**Records provided:**
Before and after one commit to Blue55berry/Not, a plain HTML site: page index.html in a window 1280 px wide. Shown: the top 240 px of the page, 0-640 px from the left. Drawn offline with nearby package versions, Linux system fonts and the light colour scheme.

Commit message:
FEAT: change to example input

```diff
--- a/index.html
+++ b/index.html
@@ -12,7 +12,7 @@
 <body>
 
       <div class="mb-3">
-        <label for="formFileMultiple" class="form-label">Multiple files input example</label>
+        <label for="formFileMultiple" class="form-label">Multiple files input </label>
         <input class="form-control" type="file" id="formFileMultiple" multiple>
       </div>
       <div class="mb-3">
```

---

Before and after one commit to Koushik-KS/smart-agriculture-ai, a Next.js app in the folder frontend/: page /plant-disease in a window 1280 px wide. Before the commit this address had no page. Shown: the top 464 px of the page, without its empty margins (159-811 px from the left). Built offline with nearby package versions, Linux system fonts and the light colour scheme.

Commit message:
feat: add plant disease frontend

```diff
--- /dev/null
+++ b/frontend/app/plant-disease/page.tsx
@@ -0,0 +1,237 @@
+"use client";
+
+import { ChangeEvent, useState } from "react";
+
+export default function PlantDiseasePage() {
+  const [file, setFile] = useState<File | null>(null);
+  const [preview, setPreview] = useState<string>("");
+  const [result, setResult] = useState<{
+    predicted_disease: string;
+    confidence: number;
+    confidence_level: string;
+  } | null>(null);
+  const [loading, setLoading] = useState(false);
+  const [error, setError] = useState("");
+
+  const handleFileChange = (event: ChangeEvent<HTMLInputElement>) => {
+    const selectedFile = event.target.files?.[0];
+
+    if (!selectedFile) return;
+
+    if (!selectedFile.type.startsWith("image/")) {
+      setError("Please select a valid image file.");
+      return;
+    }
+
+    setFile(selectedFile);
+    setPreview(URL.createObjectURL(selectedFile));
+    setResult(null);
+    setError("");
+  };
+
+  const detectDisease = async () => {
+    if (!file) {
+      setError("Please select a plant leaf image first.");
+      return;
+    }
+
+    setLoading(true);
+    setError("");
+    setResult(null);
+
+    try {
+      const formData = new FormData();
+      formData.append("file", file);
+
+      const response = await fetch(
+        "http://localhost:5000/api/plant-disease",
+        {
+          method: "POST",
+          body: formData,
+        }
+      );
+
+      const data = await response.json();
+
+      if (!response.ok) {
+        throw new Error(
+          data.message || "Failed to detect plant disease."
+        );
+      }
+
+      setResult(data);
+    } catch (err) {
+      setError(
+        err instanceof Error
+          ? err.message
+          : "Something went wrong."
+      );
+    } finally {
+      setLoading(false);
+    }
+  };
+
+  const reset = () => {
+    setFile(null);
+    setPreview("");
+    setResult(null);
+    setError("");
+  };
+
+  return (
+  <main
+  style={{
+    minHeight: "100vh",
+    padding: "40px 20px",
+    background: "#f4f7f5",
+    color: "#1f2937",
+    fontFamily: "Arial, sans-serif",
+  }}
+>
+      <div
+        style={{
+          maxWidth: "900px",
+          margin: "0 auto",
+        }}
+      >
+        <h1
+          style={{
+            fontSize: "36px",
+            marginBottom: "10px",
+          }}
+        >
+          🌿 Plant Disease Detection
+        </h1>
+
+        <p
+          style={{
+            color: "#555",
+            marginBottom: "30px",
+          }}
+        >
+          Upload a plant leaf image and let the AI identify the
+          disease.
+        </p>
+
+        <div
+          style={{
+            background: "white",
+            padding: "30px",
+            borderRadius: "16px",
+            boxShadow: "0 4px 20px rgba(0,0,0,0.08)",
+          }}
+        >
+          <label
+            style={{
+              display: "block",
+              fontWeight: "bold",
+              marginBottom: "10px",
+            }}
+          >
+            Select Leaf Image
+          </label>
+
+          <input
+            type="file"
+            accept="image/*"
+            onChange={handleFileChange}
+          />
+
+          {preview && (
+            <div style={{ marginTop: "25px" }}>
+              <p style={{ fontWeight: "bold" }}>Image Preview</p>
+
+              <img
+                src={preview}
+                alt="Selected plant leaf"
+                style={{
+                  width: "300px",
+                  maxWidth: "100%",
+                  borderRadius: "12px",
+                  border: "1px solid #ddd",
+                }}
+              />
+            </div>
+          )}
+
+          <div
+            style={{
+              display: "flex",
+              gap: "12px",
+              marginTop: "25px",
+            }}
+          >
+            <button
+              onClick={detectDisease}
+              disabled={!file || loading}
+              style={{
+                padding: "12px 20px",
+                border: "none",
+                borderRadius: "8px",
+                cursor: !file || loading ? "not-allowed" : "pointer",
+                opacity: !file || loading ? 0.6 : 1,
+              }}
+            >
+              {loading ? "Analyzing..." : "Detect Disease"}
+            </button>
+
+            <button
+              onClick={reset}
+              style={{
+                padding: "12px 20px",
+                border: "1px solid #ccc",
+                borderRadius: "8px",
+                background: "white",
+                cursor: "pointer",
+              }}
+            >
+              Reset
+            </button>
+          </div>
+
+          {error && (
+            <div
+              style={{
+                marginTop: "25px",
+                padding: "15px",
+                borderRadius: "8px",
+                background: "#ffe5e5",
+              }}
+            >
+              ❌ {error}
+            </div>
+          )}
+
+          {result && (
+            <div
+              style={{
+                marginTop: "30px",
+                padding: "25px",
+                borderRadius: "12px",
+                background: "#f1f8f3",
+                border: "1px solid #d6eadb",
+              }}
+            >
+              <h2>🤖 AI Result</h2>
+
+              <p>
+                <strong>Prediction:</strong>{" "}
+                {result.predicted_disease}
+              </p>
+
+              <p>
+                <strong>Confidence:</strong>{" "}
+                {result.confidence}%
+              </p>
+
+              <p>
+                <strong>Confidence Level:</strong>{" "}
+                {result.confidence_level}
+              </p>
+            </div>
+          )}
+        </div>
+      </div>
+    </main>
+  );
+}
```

**Assignment:**
Work through the material and count the lines containing "setFile". Answer with the number alone.

**Result of this exercise:**
3